Action item:
Would you output the following records verbatim and skip the images in them?

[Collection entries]
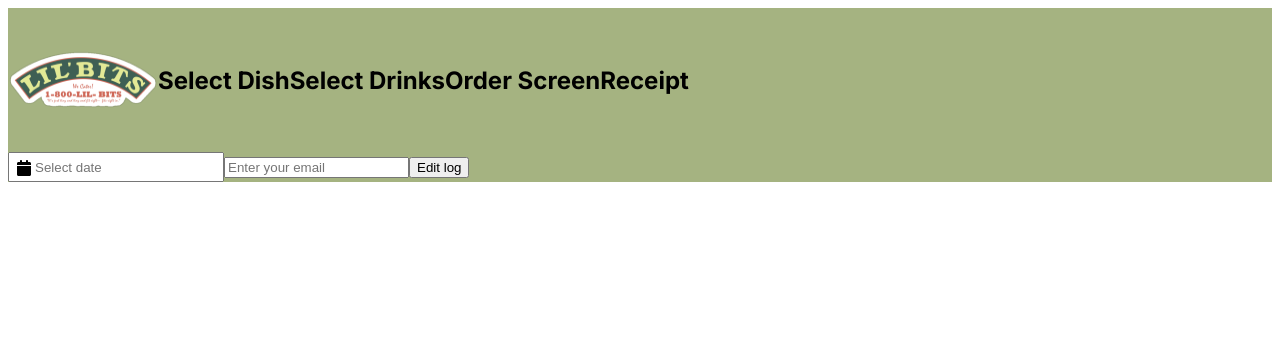
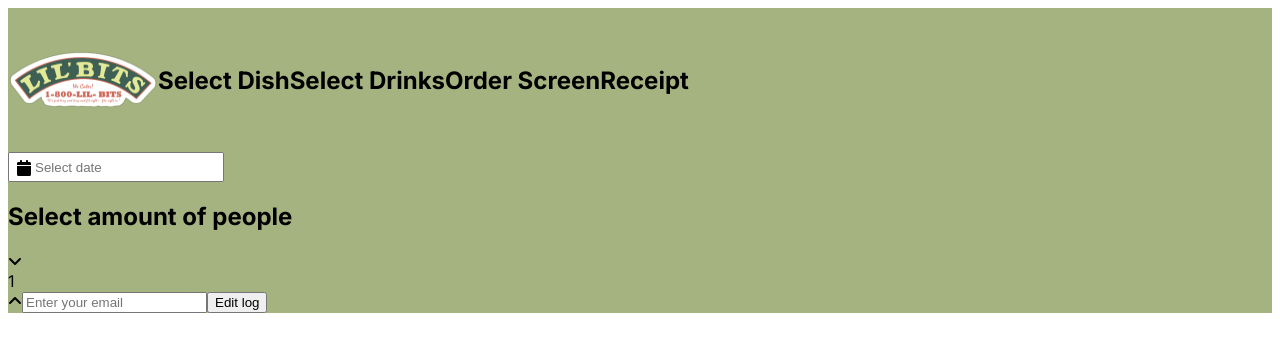
Before and after one commit to Some0ne3lse/final-assignment-lil-bits, a Next.js app in the folder lil-bits/: page /order-screen in a window 1280 px wide. Shown: the top 352 px of the page. Built offline with nearby package versions, Linux system fonts and the light colour scheme.

Commit message:
Added amount selector

```diff
--- a/lil-bits/package.json
+++ b/lil-bits/package.json
@@ -9,6 +9,11 @@
     "lint": "next lint"
   },
   "dependencies": {
+    "@fortawesome/fontawesome-svg-core": "^6.5.2",
+    "@fortawesome/free-brands-svg-icons": "^6.5.2",
+    "@fortawesome/free-regular-svg-icons": "^6.5.2",
+    "@fortawesome/free-solid-svg-icons": "^6.5.2",
+    "@fortawesome/react-fontawesome": "^0.2.1",
     "@types/react-datepicker": "^6.2.0",
     "next": "14.2.3",
     "react": "^18",
--- a/lil-bits/src/app/components/AmountPicker.tsx
+++ b/lil-bits/src/app/components/AmountPicker.tsx
@@ -0,0 +1,27 @@
+import { faAngleDown, faAngleUp } from "@fortawesome/free-solid-svg-icons";
+import { FontAwesomeIcon } from "@fortawesome/react-fontawesome";
+import { useState } from "react";
+
+type AmountPickerType = {
+  decreaseAmount: () => void;
+  increaseAmount: () => void;
+  invalidAmount: string;
+  amount: number;
+};
+
+export default function AmountPicker({
+  decreaseAmount,
+  increaseAmount,
+  invalidAmount,
+  amount,
+}: AmountPickerType) {
+  return (
+    <>
+      <h2>Select amount of people</h2>
+      <FontAwesomeIcon icon={faAngleDown} onClick={decreaseAmount} />
+      <div>{amount}</div>
+      <FontAwesomeIcon icon={faAngleUp} onClick={increaseAmount} />
+      {invalidAmount && <div>{invalidAmount}</div>}
+    </>
+  );
+}
--- a/lil-bits/src/app/components/DateAmountEmailForm.tsx
+++ b/lil-bits/src/app/components/DateAmountEmailForm.tsx
@@ -4,11 +4,12 @@ import DatePicker from "react-datepicker";
 
 import "react-datepicker/dist/react-datepicker.css";
 import { useState } from "react";
+import AmountPicker from "./AmountPicker";
 
 type FormFieldsType = {
   email: string;
   date: Date;
-  age: number;
+  amount: number;
 };
 
 export default function DateAmountEmailForm({ setDebug }) {
@@ -20,6 +21,8 @@ export default function DateAmountEmailForm({ setDebug }) {
     formState: { errors },
   } = useForm<FormFieldsType>();
   const [date, setDate] = useState<Date | null>(null);
+  const [amount, setAmount] = useState<number>(1);
+  const [invalidAmount, setInvalidAmount] = useState<String | null>(null);
 
   const onSubmitData = (data: FormFieldsType) => {
     setDebug(data);
@@ -44,10 +47,34 @@ export default function DateAmountEmailForm({ setDebug }) {
     return currentDate.getTime() < selectedDate.getTime();
   };
 
+  const decreaseAmount = () => {
+    if (amount <= 1) {
+      setInvalidAmount("Please select an amount higher than 0");
+    } else {
+      setAmount(amount - 1);
+      setInvalidAmount(null);
+    }
+  };
+
+  const increaseAmount = () => {
+    if (amount >= 10) {
+      setInvalidAmount("Please select and amount lower than 11");
+    } else {
+      setAmount(amount + 1);
+      setInvalidAmount(null);
+    }
+  };
+
   //Ask about name instead of id
   return (
     <>
-      <form onSubmit={handleSubmit(onSubmitData)} noValidate>
+      <form
+        onSubmit={handleSubmit((data) => {
+          data.amount = amount;
+          onSubmitData(data);
+        })}
+        noValidate
+      >
         <Controller
           name="date"
           control={control}
@@ -76,7 +103,18 @@ export default function DateAmountEmailForm({ setDebug }) {
           )}
         />
         {errors.date && <div>{errors.date.message}</div>}
-
+        <Controller
+          control={control}
+          name="amount"
+          render={() => (
+            <AmountPicker
+              amount={amount}
+              decreaseAmount={decreaseAmount}
+              increaseAmount={increaseAmount}
+              invalidAmount={invalidAmount}
+            />
+          )}
+        />
         <input
           id="email"
           type="email"
```
Also changed, not shown: 1 other file (tests, documents, lock files or other folders).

Response to this task:
Before and after one commit to Some0ne3lse/final-assignment-lil-bits, a Next.js app in the folder lil-bits/: page /order-screen in a window 1280 px wide. Shown: the top 352 px of the page. Built offline with nearby package versions, Linux system fonts and the light colour scheme.

Commit message:
Added amount selector

```diff
--- a/lil-bits/package.json
+++ b/lil-bits/package.json
@@ -9,6 +9,11 @@
     "lint": "next lint"
   },
   "dependencies": {
+    "@fortawesome/fontawesome-svg-core": "^6.5.2",
+    "@fortawesome/free-brands-svg-icons": "^6.5.2",
+    "@fortawesome/free-regular-svg-icons": "^6.5.2",
+    "@fortawesome/free-solid-svg-icons": "^6.5.2",
+    "@fortawesome/react-fontawesome": "^0.2.1",
     "@types/react-datepicker": "^6.2.0",
     "next": "14.2.3",
     "react": "^18",
--- a/lil-bits/src/app/components/AmountPicker.tsx
+++ b/lil-bits/src/app/components/AmountPicker.tsx
@@ -0,0 +1,27 @@
+import { faAngleDown, faAngleUp } from "@fortawesome/free-solid-svg-icons";
+import { FontAwesomeIcon } from "@fortawesome/react-fontawesome";
+import { useState } from "react";
+
+type AmountPickerType = {
+  decreaseAmount: () => void;
+  increaseAmount: () => void;
+  invalidAmount: string;
+  amount: number;
+};
+
+export default function AmountPicker({
+  decreaseAmount,
+  increaseAmount,
+  invalidAmount,
+  amount,
+}: AmountPickerType) {
+  return (
+    <>
+      <h2>Select amount of people</h2>
+      <FontAwesomeIcon icon={faAngleDown} onClick={decreaseAmount} />
+      <div>{amount}</div>
+      <FontAwesomeIcon icon={faAngleUp} onClick={increaseAmount} />
+      {invalidAmount && <div>{invalidAmount}</div>}
+    </>
+  );
+}
--- a/lil-bits/src/app/components/DateAmountEmailForm.tsx
+++ b/lil-bits/src/app/components/DateAmountEmailForm.tsx
@@ -4,11 +4,12 @@ import DatePicker from "react-datepicker";
 
 import "react-datepicker/dist/react-datepicker.css";
 import { useState } from "react";
+import AmountPicker from "./AmountPicker";
 
 type FormFieldsType = {
   email: string;
   date: Date;
-  age: number;
+  amount: number;
 };
 
 export default function DateAmountEmailForm({ setDebug }) {
@@ -20,6 +21,8 @@ export default function DateAmountEmailForm({ setDebug }) {
     formState: { errors },
   } = useForm<FormFieldsType>();
   const [date, setDate] = useState<Date | null>(null);
+  const [amount, setAmount] = useState<number>(1);
+  const [invalidAmount, setInvalidAmount] = useState<String | null>(null);
 
   const onSubmitData = (data: FormFieldsType) => {
     setDebug(data);
@@ -44,10 +47,34 @@ export default function DateAmountEmailForm({ setDebug }) {
     return currentDate.getTime() < selectedDate.getTime();
   };
 
+  const decreaseAmount = () => {
+    if (amount <= 1) {
+      setInvalidAmount("Please select an amount higher than 0");
+    } else {
+      setAmount(amount - 1);
+      setInvalidAmount(null);
+    }
+  };
+
+  const increaseAmount = () => {
+    if (amount >= 10) {
+      setInvalidAmount("Please select and amount lower than 11");
+    } else {
+      setAmount(amount + 1);
+      setInvalidAmount(null);
+    }
+  };
+
   //Ask about name instead of id
   return (
     <>
-      <form onSubmit={handleSubmit(onSubmitData)} noValidate>
+      <form
+        onSubmit={handleSubmit((data) => {
+          data.amount = amount;
+          onSubmitData(data);
+        })}
+        noValidate
+      >
         <Controller
           name="date"
           control={control}
@@ -76,7 +103,18 @@ export default function DateAmountEmailForm({ setDebug }) {
           )}
         />
         {errors.date && <div>{errors.date.message}</div>}
-
+        <Controller
+          control={control}
+          name="amount"
+          render={() => (
+            <AmountPicker
+              amount={amount}
+              decreaseAmount={decreaseAmount}
+              increaseAmount={increaseAmount}
+              invalidAmount={invalidAmount}
+            />
+          )}
+        />
         <input
           id="email"
           type="email"
```
Also changed, not shown: 1 other file (tests, documents, lock files or other folders).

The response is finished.